Your response should match the records line for line.

Top of GIVEN RECORDS

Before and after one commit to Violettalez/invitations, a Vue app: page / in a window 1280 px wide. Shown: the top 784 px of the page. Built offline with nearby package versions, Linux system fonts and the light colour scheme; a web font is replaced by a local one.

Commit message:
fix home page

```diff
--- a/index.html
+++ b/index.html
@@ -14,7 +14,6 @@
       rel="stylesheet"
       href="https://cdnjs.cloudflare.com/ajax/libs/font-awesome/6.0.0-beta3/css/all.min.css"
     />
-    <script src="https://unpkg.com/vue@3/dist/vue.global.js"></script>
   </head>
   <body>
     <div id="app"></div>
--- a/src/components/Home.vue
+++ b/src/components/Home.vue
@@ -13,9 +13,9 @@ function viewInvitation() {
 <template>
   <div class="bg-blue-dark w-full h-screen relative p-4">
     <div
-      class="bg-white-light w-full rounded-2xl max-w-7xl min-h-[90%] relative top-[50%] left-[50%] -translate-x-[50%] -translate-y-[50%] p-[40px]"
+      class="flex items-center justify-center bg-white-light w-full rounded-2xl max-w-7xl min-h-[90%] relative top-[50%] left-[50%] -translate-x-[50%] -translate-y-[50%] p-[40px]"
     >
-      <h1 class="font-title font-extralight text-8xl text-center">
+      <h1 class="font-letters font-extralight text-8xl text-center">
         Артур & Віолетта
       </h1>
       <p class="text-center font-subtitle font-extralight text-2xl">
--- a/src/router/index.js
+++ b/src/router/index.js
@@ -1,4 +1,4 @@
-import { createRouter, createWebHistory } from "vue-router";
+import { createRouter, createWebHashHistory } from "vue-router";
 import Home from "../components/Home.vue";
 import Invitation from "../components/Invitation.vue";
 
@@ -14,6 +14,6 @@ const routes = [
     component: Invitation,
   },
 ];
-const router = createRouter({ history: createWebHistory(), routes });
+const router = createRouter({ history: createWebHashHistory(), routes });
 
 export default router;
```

Bottom of GIVEN RECORDS

● RESULT BELOW:
Before and after one commit to Violettalez/invitations, a Vue app: page / in a window 1280 px wide. Shown: the top 784 px of the page. Built offline with nearby package versions, Linux system fonts and the light colour scheme; a web font is replaced by a local one.

Commit message:
fix home page

```diff
--- a/index.html
+++ b/index.html
@@ -14,7 +14,6 @@
       rel="stylesheet"
       href="https://cdnjs.cloudflare.com/ajax/libs/font-awesome/6.0.0-beta3/css/all.min.css"
     />
-    <script src="https://unpkg.com/vue@3/dist/vue.global.js"></script>
   </head>
   <body>
     <div id="app"></div>
--- a/src/components/Home.vue
+++ b/src/components/Home.vue
@@ -13,9 +13,9 @@ function viewInvitation() {
 <template>
   <div class="bg-blue-dark w-full h-screen relative p-4">
     <div
-      class="bg-white-light w-full rounded-2xl max-w-7xl min-h-[90%] relative top-[50%] left-[50%] -translate-x-[50%] -translate-y-[50%] p-[40px]"
+      class="flex items-center justify-center bg-white-light w-full rounded-2xl max-w-7xl min-h-[90%] relative top-[50%] left-[50%] -translate-x-[50%] -translate-y-[50%] p-[40px]"
     >
-      <h1 class="font-title font-extralight text-8xl text-center">
+      <h1 class="font-letters font-extralight text-8xl text-center">
         Артур & Віолетта
       </h1>
       <p class="text-center font-subtitle font-extralight text-2xl">
--- a/src/router/index.js
+++ b/src/router/index.js
@@ -1,4 +1,4 @@
-import { createRouter, createWebHistory } from "vue-router";
+import { createRouter, createWebHashHistory } from "vue-router";
 import Home from "../components/Home.vue";
 import Invitation from "../components/Invitation.vue";
 
@@ -14,6 +14,6 @@ const routes = [
     component: Invitation,
   },
 ];
-const router = createRouter({ history: createWebHistory(), routes });
+const router = createRouter({ history: createWebHashHistory(), routes });
 
 export default router;
```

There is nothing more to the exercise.